Erdman also recommends homeowners have their well tested. In the city of Flint, homes with wells were not affected by the water crisis; however, it still is a good idea to have your well water checked for contaminants. You want to know what is in the water you and your family are drinking and using. Arsenic is the biggest concern in well water, and it is prevalent in southeastern Michigan, according to the Environmental Protection Agency.
Unfortunately, most contaminants have no taste, odor or color. You won’t know by drinking your water if anything is wrong with it. In addition, most contaminations happen over time.
Would a Filtration System Help?

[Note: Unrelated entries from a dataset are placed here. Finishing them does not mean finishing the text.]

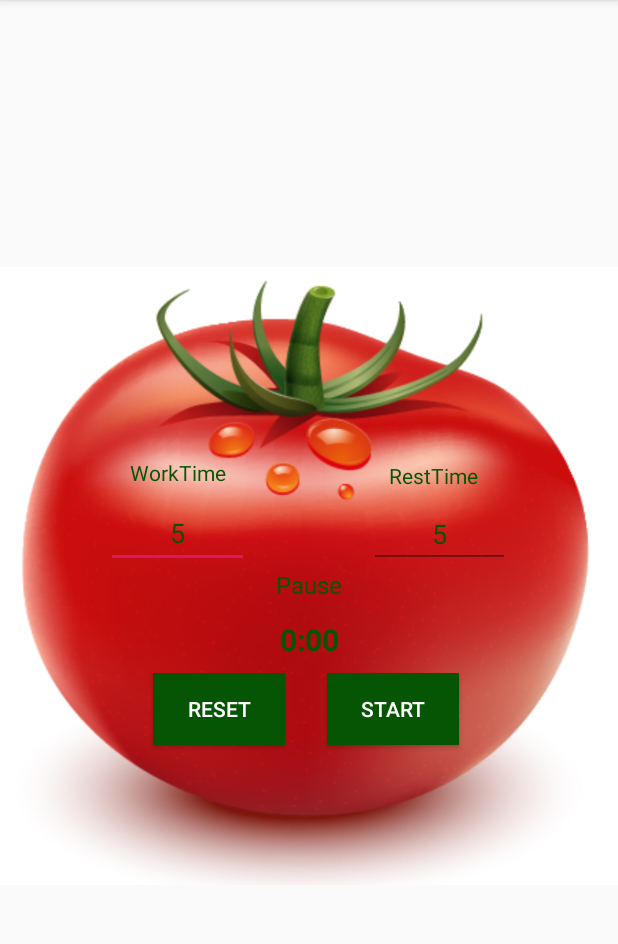
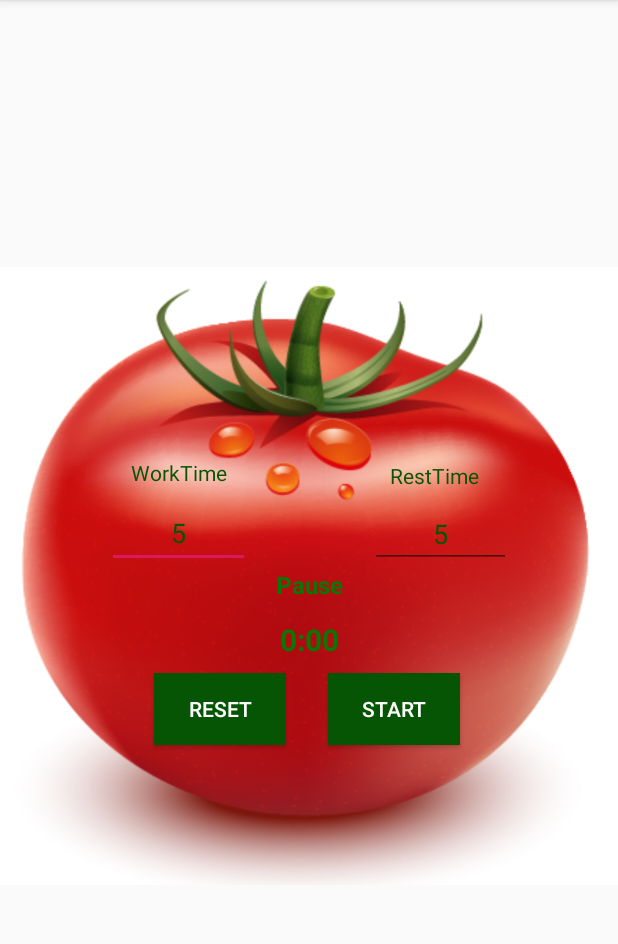
Before and after one commit to vortexof/TomatoClock, an Android app: the screen it shows after launch (MainActivity), on a phone screen of 412 x 824 dp, the part 84-1028 px from its top. Run offline under Robolectric (Android 15) with nearby library versions, the phone set to English and light mode, and no system bars.

Commit message:
Green frontend with light green state

```diff
--- a/app/src/main/res/layout/activity_main.xml
+++ b/app/src/main/res/layout/activity_main.xml
@@ -45,8 +45,9 @@
         android:layout_width="wrap_content"
         android:layout_height="wrap_content"
         android:text="Pause"
-        android:textColor="#065504"
+        android:textColor="#087705"
         android:textSize="16sp"
+        android:textStyle="bold"
         app:layout_constraintBottom_toBottomOf="parent"
         app:layout_constraintEnd_toEndOf="parent"
         app:layout_constraintStart_toStartOf="parent"
@@ -68,7 +69,7 @@
         android:layout_height="wrap_content"
         android:layout_marginTop="12dp"
         android:text="0:00"
-        android:textColor="#065504"
+        android:textColor="#087705"
         android:textSize="20sp"
         android:textStyle="bold"
         app:layout_constraintEnd_toEndOf="@+id/state_View"
```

Filtration systems often are a good idea, Erdman says. Buyers have hundreds of choices; however, no single system will correct every water problem, Erdman points out. If your water needs treatment, it should be treated for your specific problem. Every layer of filtration is one more place for bacteria to collect. Once you have an effective filtration system, remember, it requires maintenance and should be tested from time to time to ensure it continues to function effectively.
You can test your own water by purchasing a water test kit, but these are limited in their capabilities. The best bet if you are concerned about the quality of your water is to find a reputable independent lab.
Erdman also notes that the quality of a water source may change over time, sometimes suddenly. Many changes can go unnoticed as the water may look, smell and taste the same as it always did. That is why monitoring your water quality every few years is an important step every homeowner should take.
Should We Switch to Bottled Water?
Bottled water is not safer than tap water, and it costs so much more. Bottled water also has a huge environmental impact. Americans consume 50 billion bottles of water yearly, and most of these bottles end up in landfills.
YOU CAN LEARN MORE AND SCHEDULE YOUR WATER TEST BY CALLING TONY ERDMAN AT 810-691-3611.